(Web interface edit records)
»»

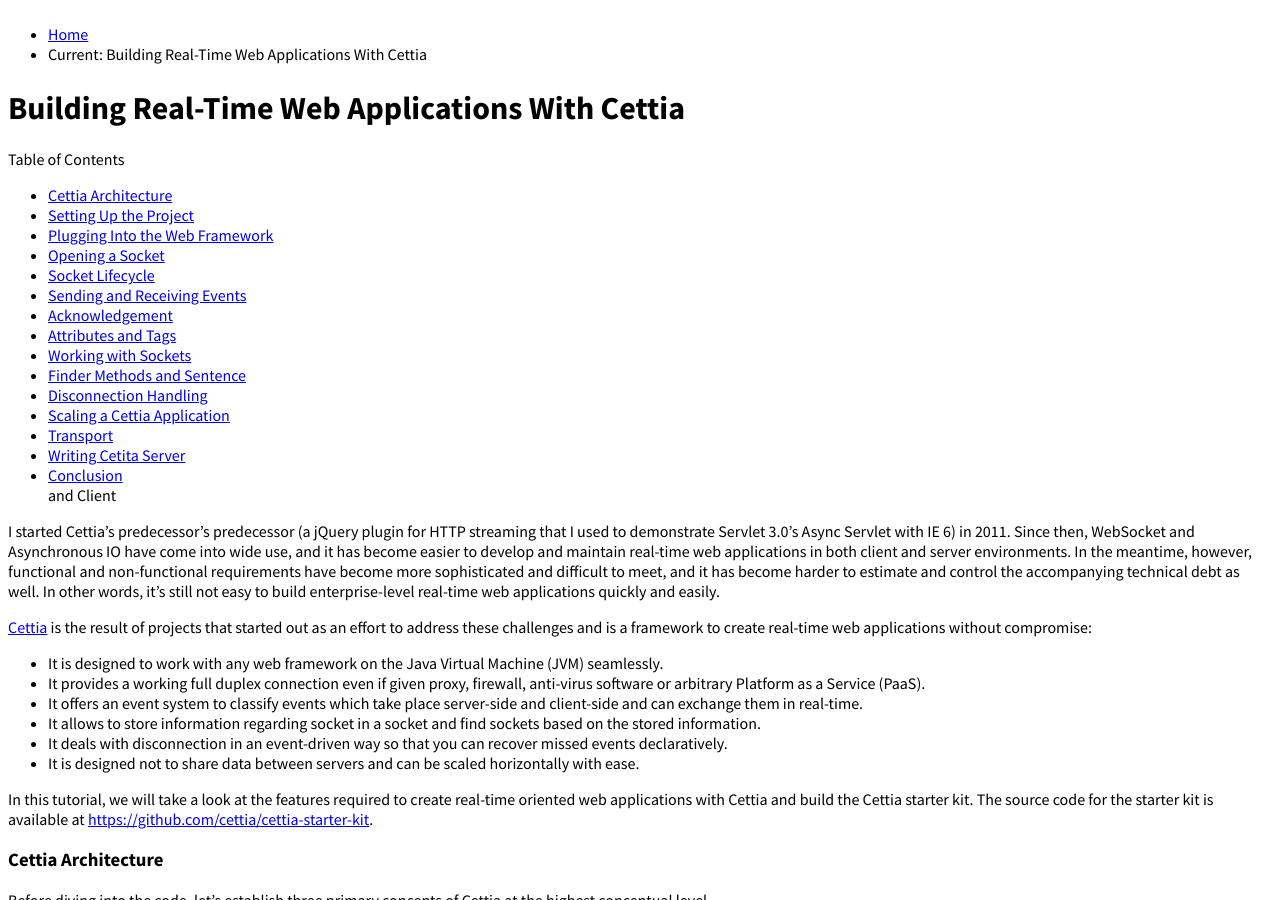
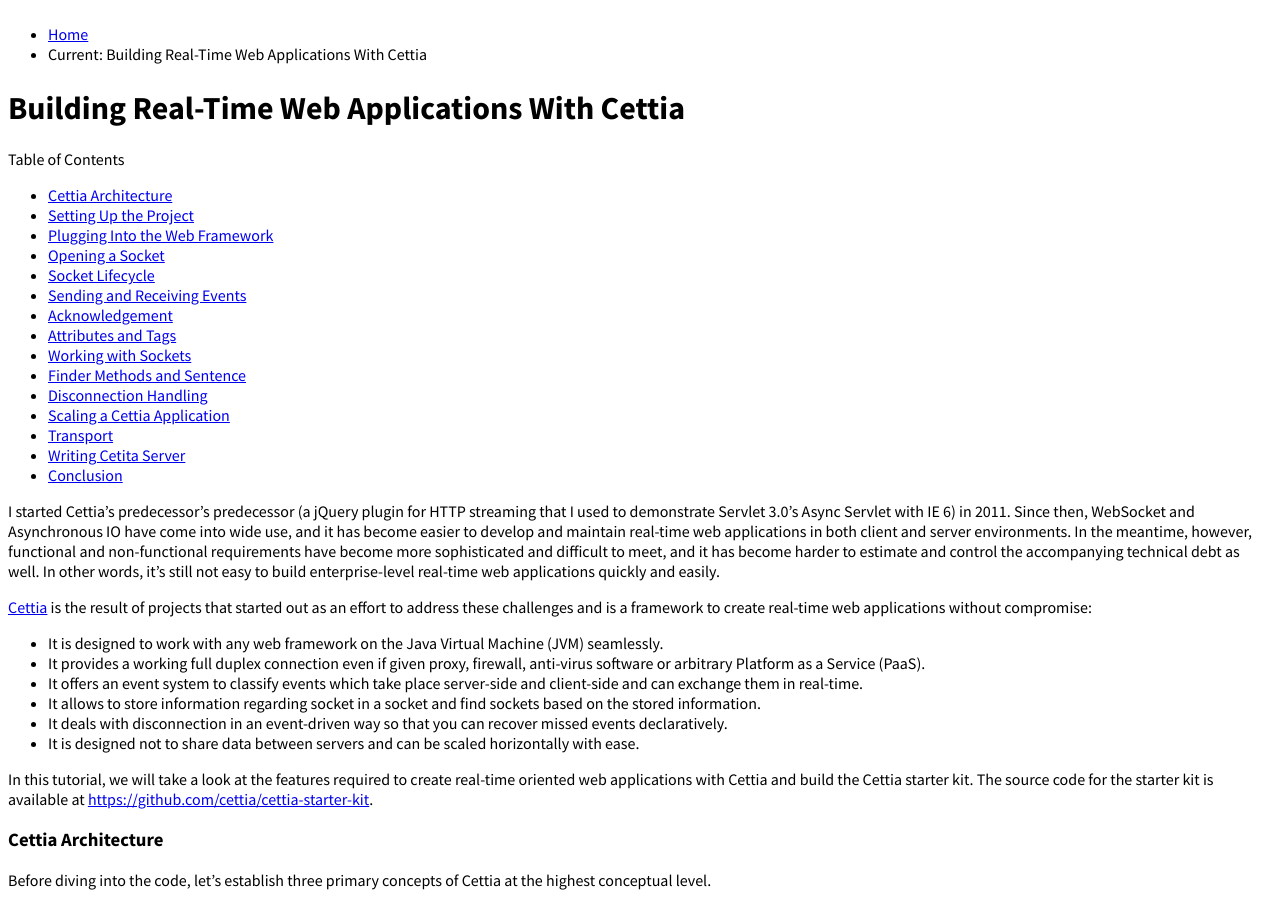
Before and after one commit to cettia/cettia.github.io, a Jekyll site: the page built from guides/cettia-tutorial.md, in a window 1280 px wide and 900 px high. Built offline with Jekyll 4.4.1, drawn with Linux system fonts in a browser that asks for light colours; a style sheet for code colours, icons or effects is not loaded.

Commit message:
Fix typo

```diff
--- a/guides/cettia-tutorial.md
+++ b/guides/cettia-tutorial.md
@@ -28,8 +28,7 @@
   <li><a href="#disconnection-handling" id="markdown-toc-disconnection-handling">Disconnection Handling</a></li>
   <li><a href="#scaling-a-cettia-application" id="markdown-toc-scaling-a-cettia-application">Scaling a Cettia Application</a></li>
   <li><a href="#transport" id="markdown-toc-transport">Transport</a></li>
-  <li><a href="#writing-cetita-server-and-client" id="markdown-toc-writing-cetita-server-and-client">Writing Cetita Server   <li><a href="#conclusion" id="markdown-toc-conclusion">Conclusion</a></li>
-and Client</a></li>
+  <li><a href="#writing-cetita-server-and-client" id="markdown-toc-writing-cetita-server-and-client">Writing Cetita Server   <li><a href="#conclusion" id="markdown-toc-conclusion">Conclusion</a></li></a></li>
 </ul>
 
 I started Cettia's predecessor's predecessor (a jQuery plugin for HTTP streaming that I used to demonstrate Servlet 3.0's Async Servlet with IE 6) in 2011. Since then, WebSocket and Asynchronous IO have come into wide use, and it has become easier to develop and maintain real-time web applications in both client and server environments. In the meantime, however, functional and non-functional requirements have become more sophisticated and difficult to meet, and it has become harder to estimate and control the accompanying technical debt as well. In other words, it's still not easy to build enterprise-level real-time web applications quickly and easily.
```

««
»»

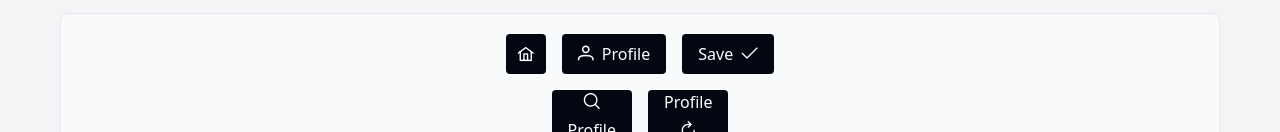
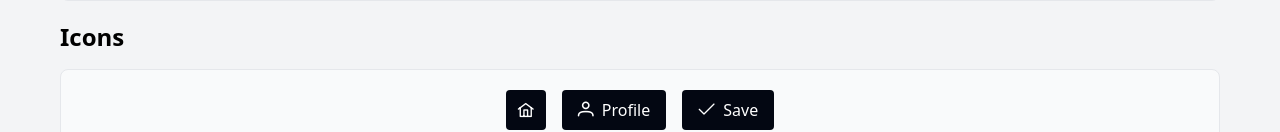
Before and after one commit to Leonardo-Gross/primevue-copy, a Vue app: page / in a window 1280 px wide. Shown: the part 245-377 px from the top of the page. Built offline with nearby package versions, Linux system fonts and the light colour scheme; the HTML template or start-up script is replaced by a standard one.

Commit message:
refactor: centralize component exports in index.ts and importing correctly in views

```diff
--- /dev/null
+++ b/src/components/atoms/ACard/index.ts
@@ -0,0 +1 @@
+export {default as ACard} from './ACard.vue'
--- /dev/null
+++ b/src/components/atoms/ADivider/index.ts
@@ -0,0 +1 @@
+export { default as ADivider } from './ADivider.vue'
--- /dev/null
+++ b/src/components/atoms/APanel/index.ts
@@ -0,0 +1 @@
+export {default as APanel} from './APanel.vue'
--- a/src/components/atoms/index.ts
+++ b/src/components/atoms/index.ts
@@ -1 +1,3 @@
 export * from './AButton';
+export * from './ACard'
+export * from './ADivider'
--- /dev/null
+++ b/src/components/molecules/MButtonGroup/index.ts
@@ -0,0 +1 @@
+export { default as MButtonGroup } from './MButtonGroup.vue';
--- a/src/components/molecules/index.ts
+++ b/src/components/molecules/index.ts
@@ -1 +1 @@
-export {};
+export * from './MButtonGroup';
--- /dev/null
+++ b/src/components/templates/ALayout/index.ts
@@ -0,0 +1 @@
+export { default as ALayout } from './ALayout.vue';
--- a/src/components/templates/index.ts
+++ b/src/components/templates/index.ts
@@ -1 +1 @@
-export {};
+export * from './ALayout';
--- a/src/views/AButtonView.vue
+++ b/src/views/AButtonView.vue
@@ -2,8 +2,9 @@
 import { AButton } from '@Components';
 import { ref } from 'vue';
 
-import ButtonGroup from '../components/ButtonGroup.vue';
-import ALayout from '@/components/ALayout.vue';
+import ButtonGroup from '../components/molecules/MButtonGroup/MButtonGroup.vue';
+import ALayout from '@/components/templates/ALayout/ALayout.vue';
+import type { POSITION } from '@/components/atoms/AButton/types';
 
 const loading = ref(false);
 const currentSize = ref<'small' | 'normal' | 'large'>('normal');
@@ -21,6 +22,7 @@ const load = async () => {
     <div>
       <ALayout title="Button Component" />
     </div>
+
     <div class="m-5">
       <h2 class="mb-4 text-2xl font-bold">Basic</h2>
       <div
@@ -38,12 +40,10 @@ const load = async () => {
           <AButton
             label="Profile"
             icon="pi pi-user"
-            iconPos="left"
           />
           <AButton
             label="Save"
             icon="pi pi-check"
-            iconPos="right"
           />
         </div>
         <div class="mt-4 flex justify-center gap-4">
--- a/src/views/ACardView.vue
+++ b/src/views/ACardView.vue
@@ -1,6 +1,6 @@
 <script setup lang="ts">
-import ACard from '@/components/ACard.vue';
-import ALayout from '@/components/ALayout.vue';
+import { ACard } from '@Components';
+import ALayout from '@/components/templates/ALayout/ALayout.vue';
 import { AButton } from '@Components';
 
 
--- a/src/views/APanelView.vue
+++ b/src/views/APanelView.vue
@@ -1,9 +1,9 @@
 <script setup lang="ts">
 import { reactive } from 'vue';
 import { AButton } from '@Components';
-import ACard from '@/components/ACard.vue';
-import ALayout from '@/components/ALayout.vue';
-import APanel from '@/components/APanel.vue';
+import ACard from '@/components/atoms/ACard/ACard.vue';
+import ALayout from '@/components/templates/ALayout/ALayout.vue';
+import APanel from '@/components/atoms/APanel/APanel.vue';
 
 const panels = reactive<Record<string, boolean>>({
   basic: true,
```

««
»»

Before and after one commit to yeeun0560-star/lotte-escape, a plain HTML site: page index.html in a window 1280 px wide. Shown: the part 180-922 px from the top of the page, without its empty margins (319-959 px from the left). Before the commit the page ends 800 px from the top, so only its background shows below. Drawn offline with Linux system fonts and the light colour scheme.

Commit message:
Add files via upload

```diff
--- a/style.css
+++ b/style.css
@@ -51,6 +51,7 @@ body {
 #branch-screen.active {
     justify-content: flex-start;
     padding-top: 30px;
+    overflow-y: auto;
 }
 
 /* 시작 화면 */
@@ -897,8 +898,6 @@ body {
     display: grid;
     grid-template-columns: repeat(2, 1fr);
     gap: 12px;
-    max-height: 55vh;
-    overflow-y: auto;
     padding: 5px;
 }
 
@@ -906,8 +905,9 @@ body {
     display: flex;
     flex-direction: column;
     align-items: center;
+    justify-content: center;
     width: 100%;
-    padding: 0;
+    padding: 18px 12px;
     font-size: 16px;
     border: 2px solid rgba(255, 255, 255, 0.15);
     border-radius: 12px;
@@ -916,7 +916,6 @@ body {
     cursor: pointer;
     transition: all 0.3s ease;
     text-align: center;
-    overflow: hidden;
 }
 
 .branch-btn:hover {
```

««

Find the word "const" in the data and show each line that holds it.

OUTPUT
 const loading = ref(false);
 const currentSize = ref<'small' | 'normal' | 'large'>('normal');
@@ -21,6 +22,7 @@ const load = async () => {
@@ -38,12 +40,10 @@ const load = async () => {
 const panels = reactive<Record<string, boolean>>({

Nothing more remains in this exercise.